More often than not, I’d find myself standing and watching from the doorway as she tidied up the room or finished dusting all the photographs of her children and grandchildren neatly arranged on the bureau. Then, with her careworn face lit up with a smile, she’d open her arms wide, beckoning for my embrace.
A quick bite to eat which most times included a piece of chocolate, was usually followed by a collection of pail and shovel, then off we’d go down to the beach where we’d spend our fun-filled afternoons. We’d collect shells, dig up geoducks, or comb the beach for the perfect rocks along the shore to put into the polishing machine my grandfather had given her for an anniversary present the year before he died. And at night, after polishing those collected rocks, we’d clean up and eat dinner in front of the big brick fireplace in the living room she’d laid by hand. I was captivated as I listened to stories of my grandmother's youthful adventures. To me, she was larger than life and I simply adored her.
And no matter how old I got, when it was time for me to go home, with tears of separation wetting my face, she’d kiss my cheek, promise I could return soon, and secretly handed me one of those polished rocks from the beach. A tangible talisman to take home with me. A reminder of her love that was meant to sustain my heart until we could be together again.
But on a gloomy summer day, my life was turned upside down and changed forever as my beloved grandmother passed away with me by her side. It was as if the world had stopped, and I won’t even attempt to describe the loss I felt as I fell to the floor in a sobbing heap. Gone was my friend, my confidant, my real-life hero. The depth of my gut-wrenching grief was substantial, and to this day, I can’t talk about it without crying. Grief is not a momentary sentiment, but a lifelong battle that requires courage to keep it at bay. And although the effect it has on our daily life seems to lessen with the passage of time, it can rear its ugly head anytime when memories are triggered by a song, a place, or even by a whiff of a cherished Grandmother's favorite perfume.
After her passing, when it was decided to not sell the cabin but instead keep it in the family, it was a bittersweet decision for me. I felt an abundance of relief knowing that I could stay there anytime I wanted and see her things in the house exactly as they’d been when she was alive. But my heart felt the tug of despair knowing I would do so without my best friend by my side.
As the years went by, I spent every weekend I could at the cabin with my own family telling stories about my grandmother. Taking them to the places we had spent our time digging up those geoducks and hunting for the perfect rocks. And each time I’d open that sliding glass door when we returned, I could still hear her voice calling out to me. “I’ve missed you.”
But those years weren’t kind to the cabin by the beach and it fell into disrepair. So, when it was decided amongst the family the time had come to sell, my heart broke from the tortuous realization that no longer would I have the connection to my grandmother that the cabin had afforded me. The comfort it had bestowed on me all these years would be gone, and I felt as broken as I did the day she died.
Today the cabin belongs to another family. And my fondest wish is that the new owners are blessed with a home filled with the same kind of unconditional love I experienced as I grew up there. That they make their own family memories finding treasures on the beach.

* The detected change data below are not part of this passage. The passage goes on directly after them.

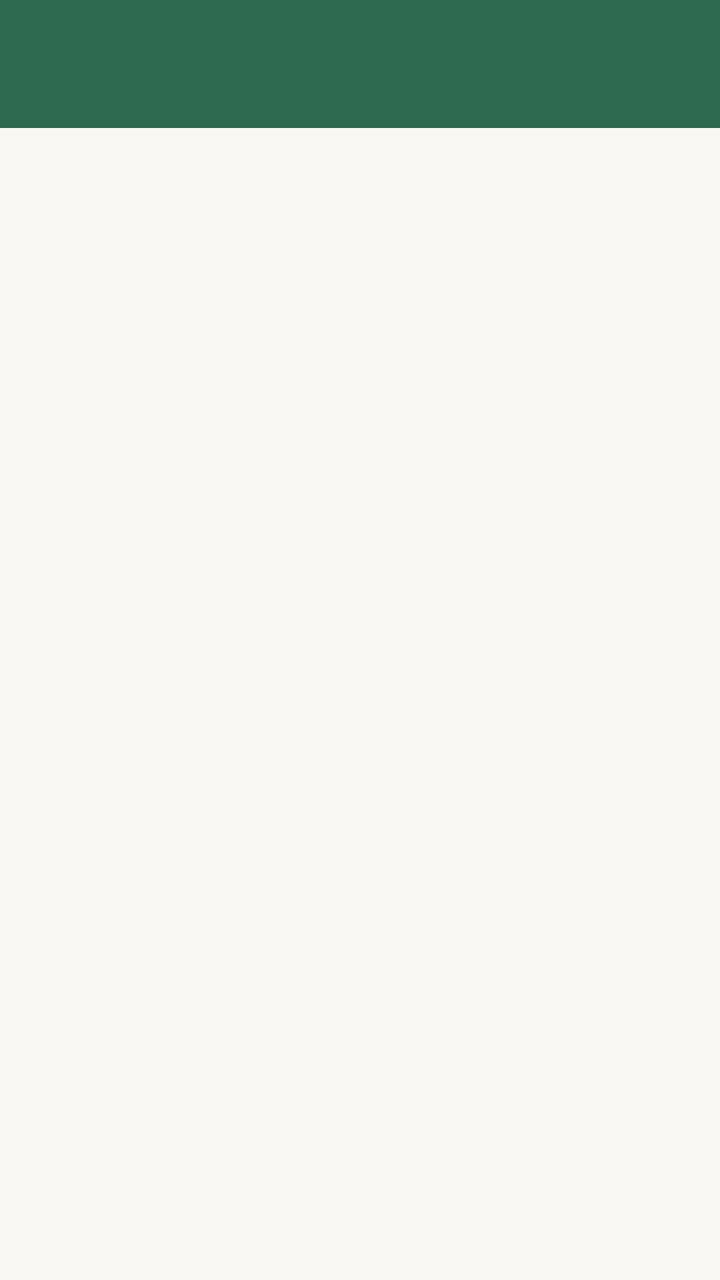
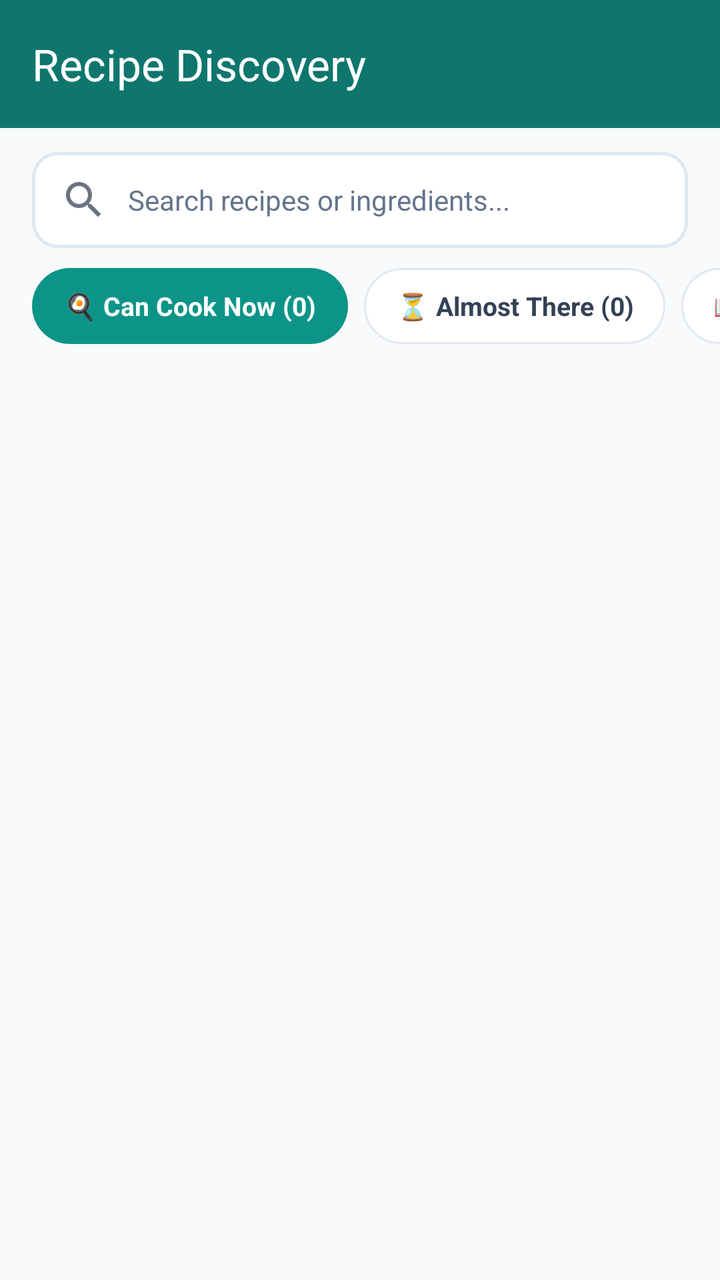

Two renders of the same Android screen: before a commit and after it. Below are the layout's source before the change and the commit's diff.
<!-- AndroidManifest.xml: application theme Theme.SmartPantryManager -->
<!-- res/layout/activity_suggested_recipes.xml -->
<?xml version="1.0" encoding="utf-8"?>
<LinearLayout xmlns:android="http://schemas.android.com/apk/res/android"
    android:layout_width="match_parent"
    android:layout_height="match_parent"
    android:background="@color/cream"
    android:orientation="vertical">

    <androidx.appcompat.widget.Toolbar
        android:id="@+id/toolbar"
        android:layout_width="match_parent"
        android:layout_height="wrap_content"
        android:background="@color/forest_green"
        android:theme="@style/ThemeOverlay.AppCompat.Dark.ActionBar" />

    <TextView
        android:id="@+id/emptyStateText"
        android:layout_width="match_parent"
        android:layout_height="wrap_content"
        android:layout_margin="20dp"
        android:background="@drawable/bg_card"
        android:padding="24dp"
        android:text="No recipes match your current pantry. Add ingredients to unlock more suggestions."
        android:textAlignment="center"
        android:textColor="@color/charcoal"
        android:visibility="gone" />

    <androidx.recyclerview.widget.RecyclerView
        android:id="@+id/recipeRecyclerView"
        android:layout_width="match_parent"
        android:layout_height="match_parent"
        android:padding="18dp" />
</LinearLayout>
<!-- resources referenced by this layout -->
<resources>
  <color name="charcoal">#242B2E</color>
  <color name="cream">#F9F8F3</color>
  <color name="forest_green">#2D6A4F</color>
  <!-- drawable bg_card (drawable) -->
  <?xml version="1.0" encoding="utf-8"?>
  <shape xmlns:android="http://schemas.android.com/apk/res/android" android:shape="rectangle">
      <solid android:color="#F3F0E7" />
      <corners android:radius="16dp" />
  </shape>
  <style name="Base.Theme.SmartPantryManager" parent="Theme.Material3.DayNight.NoActionBar">
          
          
      </style>
  <!-- unchanged entries left out for length: 1 -->
</resources>

<!-- the commit's change to res/layout/activity_suggested_recipes.xml (unified diff, before → after) -->
@@ -1,32 +1,150 @@
 <?xml version="1.0" encoding="utf-8"?>
 <LinearLayout xmlns:android="http://schemas.android.com/apk/res/android"
+    xmlns:app="http://schemas.android.com/apk/res-auto"
     android:layout_width="match_parent"
     android:layout_height="match_parent"
-    android:background="@color/cream"
+    android:background="@color/app_background"
+    android:fitsSystemWindows="true"
     android:orientation="vertical">
 
     <androidx.appcompat.widget.Toolbar
         android:id="@+id/toolbar"
         android:layout_width="match_parent"
+        android:layout_height="?attr/actionBarSize"
+        android:background="@color/teal_primary_dark"
+        android:elevation="4dp"
+        android:theme="@style/ThemeOverlay.AppCompat.Dark.ActionBar"
+        app:title="Recipe Discovery"
+        app:titleTextColor="@color/white" />
+
+    
+    <LinearLayout
+        android:layout_width="match_parent"
         android:layout_height="wrap_content"
-        android:background="@color/forest_green"
-        android:theme="@style/ThemeOverlay.AppCompat.Dark.ActionBar" />
+        android:paddingHorizontal="16dp"
+        android:paddingTop="12dp">
 
-    <TextView
-        android:id="@+id/emptyStateText"
+        <EditText
+            android:id="@+id/recipeSearchInput"
+            android:layout_width="match_parent"
+            android:layout_height="48dp"
+            android:background="@drawable/bg_input_rounded"
+            android:drawableStart="@drawable/ic_search"
+            android:drawablePadding="10dp"
+            android:hint="Search recipes or ingredients..."
+            android:imeOptions="actionDone"
+            android:inputType="text"
+            android:maxLines="1"
+            android:paddingHorizontal="14dp"
+            android:textColor="@color/text_primary"
+            android:textColorHint="@color/text_muted"
+            android:textSize="14sp" />
+    </LinearLayout>
+
+    
+    <HorizontalScrollView
+        android:layout_width="match_parent"
+        android:layout_height="wrap_content"
+        android:clipToPadding="false"
+        android:paddingHorizontal="16dp"
+        android:paddingVertical="10dp"
+        android:scrollbars="none">
+
+        <LinearLayout
+            android:layout_width="wrap_content"
+            android:layout_height="wrap_content"
+            android:orientation="horizontal">
+
+            <TextView
+                android:id="@+id/tabCanCook"
+                android:layout_width="wrap_content"
+                android:layout_height="38dp"
+                android:background="@drawable/bg_tab_selected"
+                android:gravity="center"
+                android:paddingHorizontal="16dp"
+                android:text="🍳 Can Cook Now (0)"
+                android:textColor="@color/white"
+                android:textSize="13sp"
+                android:textStyle="bold" />
+
+            <TextView
+                android:id="@+id/tabAlmostThere"
+                android:layout_width="wrap_content"
+                android:layout_height="38dp"
+                android:layout_marginStart="8dp"
+                android:background="@drawable/bg_tab_unselected"
+                android:gravity="center"
+                android:paddingHorizontal="16dp"
+                android:text="⏳ Almost There (0)"
+                android:textColor="@color/text_secondary"
+                android:textSize="13sp"
+                android:textStyle="bold" />
+
+            <TextView
+                android:id="@+id/tabAllRecipes"
+                android:layout_width="wrap_content"
+                android:layout_height="38dp"
+                android:layout_marginStart="8dp"
+                android:background="@drawable/bg_tab_unselected"
+                android:gravity="center"
+                android:paddingHorizontal="16dp"
+                android:text="📖 All Recipes (19)"
+                android:textColor="@color/text_secondary"
+                android:textSize="13sp"
+                android:textStyle="bold" />
+        </LinearLayout>
+    </HorizontalScrollView>
+
+    
+    <LinearLayout
+        android:id="@+id/emptyStateContainer"
         android:layout_width="match_parent"
         android:layout_height="wrap_content"
         android:layout_margin="20dp"
-        android:background="@drawable/bg_card"
-        android:padding="24dp"
-        android:text="No recipes match your current pantry. Add ingredients to unlock more suggestions."
-        android:textAlignment="center"
-        android:textColor="@color/charcoal"
-        android:visibility="gone" />
+        android:background="@drawable/bg_card_surface"
+        android:gravity="center"
+        android:orientation="vertical"
+        android:padding="28dp"
+        android:visibility="gone">
 
+        <ImageView
+            android:layout_width="72dp"
+            android:layout_height="72dp"
+            android:contentDescription="No recipes found"
+            android:src="@drawable/ic_cooking_pot"
+            app:tint="@color/teal_primary" />
+
+        <TextView
+            android:id="@+id/emptyStateText"
+            android:layout_width="match_parent"
+            android:layout_height="wrap_content"
+            android:layout_marginTop="16dp"
+            android:lineSpacingExtra="4dp"
+            android:text="No recipes match your exact pantry ingredients yet.\nAdd more items or browse all recipes!"
+            android:textAlignment="center"
+            android:textColor="@color/text_primary"
+            android:textSize="15sp" />
+
+        <Button
+            android:id="@+id/btnEmptyStateAction"
+            android:layout_width="wrap_content"
+            android:layout_height="44dp"
+            android:layout_marginTop="16dp"
+            android:background="@drawable/bg_button_secondary"
+            android:paddingHorizontal="20dp"
+            android:text="Browse All 19 Recipes"
+            android:textAllCaps="false"
+            android:textColor="@color/teal_primary_dark"
+            android:textSize="14sp"
+            android:textStyle="bold"
+            app:backgroundTint="@null" />
+    </LinearLayout>
+
+    
     <androidx.recyclerview.widget.RecyclerView
         android:id="@+id/recipeRecyclerView"
         android:layout_width="match_parent"
         android:layout_height="match_parent"
-        android:padding="18dp" />
+        android:clipToPadding="false"
+        android:padding="16dp" />
 </LinearLayout>
<!-- resource entries referenced after the edit -->
@@ -1,18 +1,113 @@
 <!-- resources referenced by this layout -->
 <resources>
-  <color name="charcoal">#242B2E</color>
-  <color name="cream">#F9F8F3</color>
-  <color name="forest_green">#2D6A4F</color>
-  <!-- drawable bg_card (drawable) -->
+  <color name="app_background">#F8FAFC</color>
+  <color name="teal_primary">#0D9488</color>
+  <color name="teal_primary_dark">#0F766E</color>
+  <color name="text_muted">#64748B</color>
+  <color name="text_primary">#0F172A</color>
+  <color name="text_secondary">#334155</color>
+  <color name="white">#FFFFFFFF</color>
+  <!-- drawable bg_button_secondary (drawable) -->
   <?xml version="1.0" encoding="utf-8"?>
-  <shape xmlns:android="http://schemas.android.com/apk/res/android" android:shape="rectangle">
-      <solid android:color="#F3F0E7" />
+  <ripple xmlns:android="http://schemas.android.com/apk/res/android"
+      android:color="#200D9488">
+      <item>
+          <shape android:shape="rectangle">
+              <solid android:color="@color/teal_container" />
+              <stroke android:width="1dp" android:color="@color/teal_primary" />
+              <corners android:radius="14dp" />
+          </shape>
+      </item>
+  </ripple>
+  <!-- drawable bg_card_surface (drawable) -->
+  <?xml version="1.0" encoding="utf-8"?>
+  <shape xmlns:android="http://schemas.android.com/apk/res/android"
+      android:shape="rectangle">
+      <solid android:color="#FFFFFF" />
       <corners android:radius="16dp" />
+      <stroke
+          android:width="1dp"
+          android:color="#E5E7EB" />
   </shape>
+  <!-- drawable bg_input_rounded (drawable) -->
+  <?xml version="1.0" encoding="utf-8"?>
+  <shape xmlns:android="http://schemas.android.com/apk/res/android"
+      android:shape="rectangle">
+      <solid android:color="@color/white" />
+      <stroke
+          android:width="1.5dp"
+          android:color="@color/border_subtle" />
+      <corners android:radius="12dp" />
+  </shape>
+  <!-- drawable bg_tab_selected (drawable) -->
+  <?xml version="1.0" encoding="utf-8"?>
+  <shape xmlns:android="http://schemas.android.com/apk/res/android"
+      android:shape="rectangle">
+      <solid android:color="@color/teal_primary" />
+      <corners android:radius="20dp" />
+  </shape>
+  <!-- drawable bg_tab_unselected (drawable) -->
+  <?xml version="1.0" encoding="utf-8"?>
+  <shape xmlns:android="http://schemas.android.com/apk/res/android"
+      android:shape="rectangle">
+      <solid android:color="@color/white" />
+      <stroke
+          android:width="1dp"
+          android:color="@color/border_subtle" />
+      <corners android:radius="20dp" />
+  </shape>
+  <!-- drawable ic_cooking_pot (drawable) -->
+  <vector xmlns:android="http://schemas.android.com/apk/res/android"
+      android:width="64dp"
+      android:height="64dp"
+      android:viewportWidth="24"
+      android:viewportHeight="24">
+      
+      <path
+          android:fillColor="@color/teal_primary"
+          android:pathData="M2,10h20v2c0,4.42 -3.58,8 -8,8h-4c-4.42,0 -8,-3.58 -8,-8v-2zM19,8V6c0,-1.1 -0.9,-2 -2,-2h-2V2h-2v2h-2V2H9v2H7c-1.1,0 -2,0.9 -2,2v2h14zM4,10v2c0,3.31 2.69,6 6,6h4c3.31,0 6,-2.69 6,-6v-2H4z"/>
+  </vector>
+  <!-- drawable ic_search (drawable) -->
+  <vector xmlns:android="http://schemas.android.com/apk/res/android"
+      android:width="24dp"
+      android:height="24dp"
+      android:viewportWidth="24"
+      android:viewportHeight="24">
+    <path
+        android:fillColor="#FF6B7280"
+        android:pathData="M15.5,14h-0.79l-0.28,-0.27C15.41,12.59 16,11.11 16,9.5 16,5.91 13.09,3 9.5,3S3,5.91 3,9.5 5.91,16 9.5,16c1.61,0 3.09,-0.59 4.23,-1.57l0.27,0.28v0.79l5,4.99L20.49,19l-4.99,-5zM9.5,14C7.01,14 5,11.99 5,9.5S7.01,5 9.5,5 14,7.01 14,9.5 11.99,14 9.5,14z"/>
+  </vector>
+  <color name="teal_container">#CCFBF1</color>
+  <color name="border_subtle">#E2E8F0</color>
   <style name="Base.Theme.SmartPantryManager" parent="Theme.Material3.DayNight.NoActionBar">
           
+          <item name="colorPrimary">@color/teal_primary</item>
+          <item name="colorOnPrimary">@color/white</item>
+          <item name="colorPrimaryContainer">@color/teal_container</item>
+          <item name="colorOnPrimaryContainer">@color/teal_on_container</item>
+  
+          <item name="colorSecondary">@color/accent_amber</item>
+          <item name="colorOnSecondary">@color/white</item>
+          <item name="colorSecondaryContainer">@color/accent_amber_bg</item>
+          <item name="colorOnSecondaryContainer">@color/accent_amber</item>
+  
+          <item name="colorSurface">@color/card_surface</item>
+          <item name="colorOnSurface">@color/text_primary</item>
+          <item name="colorSurfaceVariant">@color/teal_light_bg</item>
+          <item name="colorOnSurfaceVariant">@color/text_secondary</item>
+  
           
+          <item name="android:statusBarColor">@color/teal_primary_dark</item>
+          <item name="android:windowLightStatusBar">false</item>
+          <item name="android:windowBackground">@color/app_background</item>
+          <item name="android:navigationBarColor">@color/white</item>
+          <item name="android:windowLightNavigationBar" tools:targetApi="o_mr1">true</item>
       </style>
+  <color name="teal_on_container">#134E4A</color>
+  <color name="accent_amber">#D97706</color>
+  <color name="accent_amber_bg">#FEF3C7</color>
+  <color name="card_surface">#FFFFFF</color>
+  <color name="teal_light_bg">#F0FDFA</color>
   <!-- unchanged entries left out for length: 1 -->
 </resources>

For myself? All the memories of those glorious summer adventures I went on with my grandmother are something I’ll carry in my heart the rest of my life. And I know, one day we will embrace again—her careworn face smiling as she takes my hand and leads me to our next great adventure.
And each time that I’ve used that old rock polisher I brought home with me from the front porch of the cabin, I no longer feel sadness, but rather a peace in my heart—a continued connection to my grandmother that time has not erased.
I’ve learned a lot on this journey of grief. And while the lesson has been difficult and painful at times to go through, I’ve ended up in a place of contentment of sorts. A knowledge that reinforces the most important part of the journey has been to realize that the love we have for the ones we’ve lost in death is not confined to the four walls in which they lived, but rather a flowing energy that cannot be extinguished by time. A love that will continue to soar beyond our physical being—to wait patiently for the day when our hearts are reunited once again with those we’ve lost. To the day we take our own eternal journey to whatever comes next with the joy of our loved one once again by our side.